YOUR TASK
Give again the lines of the data from its first line through the line with "Also changed, not". Change nothing.

Records from a dataset
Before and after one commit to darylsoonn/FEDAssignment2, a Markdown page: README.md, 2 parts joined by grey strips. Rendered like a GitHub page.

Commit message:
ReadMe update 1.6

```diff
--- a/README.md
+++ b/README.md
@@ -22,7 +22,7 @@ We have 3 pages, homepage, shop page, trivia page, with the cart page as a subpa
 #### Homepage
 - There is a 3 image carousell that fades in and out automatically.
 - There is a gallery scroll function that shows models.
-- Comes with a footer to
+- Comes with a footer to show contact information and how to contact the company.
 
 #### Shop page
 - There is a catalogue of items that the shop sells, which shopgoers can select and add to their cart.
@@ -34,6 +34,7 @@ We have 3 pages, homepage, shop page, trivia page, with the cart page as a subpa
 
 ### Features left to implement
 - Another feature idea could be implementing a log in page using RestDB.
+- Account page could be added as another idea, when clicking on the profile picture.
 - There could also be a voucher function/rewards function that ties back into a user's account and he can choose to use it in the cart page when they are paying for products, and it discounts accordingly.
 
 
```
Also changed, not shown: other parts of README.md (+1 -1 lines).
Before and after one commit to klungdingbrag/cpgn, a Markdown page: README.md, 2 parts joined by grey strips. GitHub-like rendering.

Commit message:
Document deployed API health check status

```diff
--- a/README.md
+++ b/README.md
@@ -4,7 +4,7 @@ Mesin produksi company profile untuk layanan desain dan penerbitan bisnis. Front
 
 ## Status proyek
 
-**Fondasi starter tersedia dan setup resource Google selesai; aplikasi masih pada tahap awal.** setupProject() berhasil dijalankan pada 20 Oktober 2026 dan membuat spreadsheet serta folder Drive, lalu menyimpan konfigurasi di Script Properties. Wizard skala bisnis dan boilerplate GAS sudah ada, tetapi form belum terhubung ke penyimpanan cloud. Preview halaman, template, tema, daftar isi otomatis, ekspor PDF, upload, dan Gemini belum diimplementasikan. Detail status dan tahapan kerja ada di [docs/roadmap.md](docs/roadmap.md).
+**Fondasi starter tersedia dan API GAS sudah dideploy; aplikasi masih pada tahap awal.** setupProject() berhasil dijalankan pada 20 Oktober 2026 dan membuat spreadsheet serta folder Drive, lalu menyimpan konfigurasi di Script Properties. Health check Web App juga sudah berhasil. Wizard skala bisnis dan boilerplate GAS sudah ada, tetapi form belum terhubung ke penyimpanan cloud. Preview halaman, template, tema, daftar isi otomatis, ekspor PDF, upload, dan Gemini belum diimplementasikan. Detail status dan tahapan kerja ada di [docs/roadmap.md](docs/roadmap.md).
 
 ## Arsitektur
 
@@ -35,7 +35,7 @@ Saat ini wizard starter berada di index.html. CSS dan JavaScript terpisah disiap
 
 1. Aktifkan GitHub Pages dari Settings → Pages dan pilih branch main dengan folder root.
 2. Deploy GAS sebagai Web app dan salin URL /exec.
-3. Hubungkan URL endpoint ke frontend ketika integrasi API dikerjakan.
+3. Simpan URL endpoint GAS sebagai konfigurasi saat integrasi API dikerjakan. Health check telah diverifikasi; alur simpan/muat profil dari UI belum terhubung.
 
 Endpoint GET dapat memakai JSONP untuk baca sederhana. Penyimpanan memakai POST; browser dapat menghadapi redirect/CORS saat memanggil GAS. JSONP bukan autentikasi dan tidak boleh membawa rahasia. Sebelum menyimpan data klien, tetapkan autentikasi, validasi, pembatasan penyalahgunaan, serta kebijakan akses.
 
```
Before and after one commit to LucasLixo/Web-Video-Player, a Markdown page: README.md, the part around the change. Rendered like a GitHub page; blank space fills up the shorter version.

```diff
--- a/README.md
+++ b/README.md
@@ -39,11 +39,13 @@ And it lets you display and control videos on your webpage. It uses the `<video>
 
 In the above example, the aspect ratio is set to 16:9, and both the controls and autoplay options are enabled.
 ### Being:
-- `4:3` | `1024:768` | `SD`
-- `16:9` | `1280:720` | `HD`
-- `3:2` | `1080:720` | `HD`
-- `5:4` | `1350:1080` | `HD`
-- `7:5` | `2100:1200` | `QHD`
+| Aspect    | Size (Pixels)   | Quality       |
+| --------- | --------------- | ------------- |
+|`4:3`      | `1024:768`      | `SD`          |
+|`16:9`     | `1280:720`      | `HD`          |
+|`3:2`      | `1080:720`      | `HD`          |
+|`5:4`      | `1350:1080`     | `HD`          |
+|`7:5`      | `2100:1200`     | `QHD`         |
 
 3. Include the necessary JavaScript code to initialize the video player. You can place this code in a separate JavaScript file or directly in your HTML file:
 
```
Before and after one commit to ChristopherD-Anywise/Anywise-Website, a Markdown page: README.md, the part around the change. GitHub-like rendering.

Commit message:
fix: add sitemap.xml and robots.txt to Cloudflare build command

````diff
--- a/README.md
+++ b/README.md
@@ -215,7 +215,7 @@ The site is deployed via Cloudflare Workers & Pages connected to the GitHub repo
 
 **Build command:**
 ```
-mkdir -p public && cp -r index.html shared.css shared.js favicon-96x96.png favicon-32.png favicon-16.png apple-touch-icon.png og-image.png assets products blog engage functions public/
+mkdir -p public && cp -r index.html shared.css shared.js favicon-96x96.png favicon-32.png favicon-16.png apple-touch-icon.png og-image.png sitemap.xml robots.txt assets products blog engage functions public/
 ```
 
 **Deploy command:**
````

EXERCISE RESULT
Before and after one commit to darylsoonn/FEDAssignment2, a Markdown page: README.md, 2 parts joined by grey strips. Rendered like a GitHub page.

Commit message:
ReadMe update 1.6

```diff
--- a/README.md
+++ b/README.md
@@ -22,7 +22,7 @@ We have 3 pages, homepage, shop page, trivia page, with the cart page as a subpa
 #### Homepage
 - There is a 3 image carousell that fades in and out automatically.
 - There is a gallery scroll function that shows models.
-- Comes with a footer to
+- Comes with a footer to show contact information and how to contact the company.
 
 #### Shop page
 - There is a catalogue of items that the shop sells, which shopgoers can select and add to their cart.
@@ -34,6 +34,7 @@ We have 3 pages, homepage, shop page, trivia page, with the cart page as a subpa
 
 ### Features left to implement
 - Another feature idea could be implementing a log in page using RestDB.
+- Account page could be added as another idea, when clicking on the profile picture.
 - There could also be a voucher function/rewards function that ties back into a user's account and he can choose to use it in the cart page when they are paying for products, and it discounts accordingly.
 
 
```
Also changed, not shown: other parts of README.md (+1 -1 lines).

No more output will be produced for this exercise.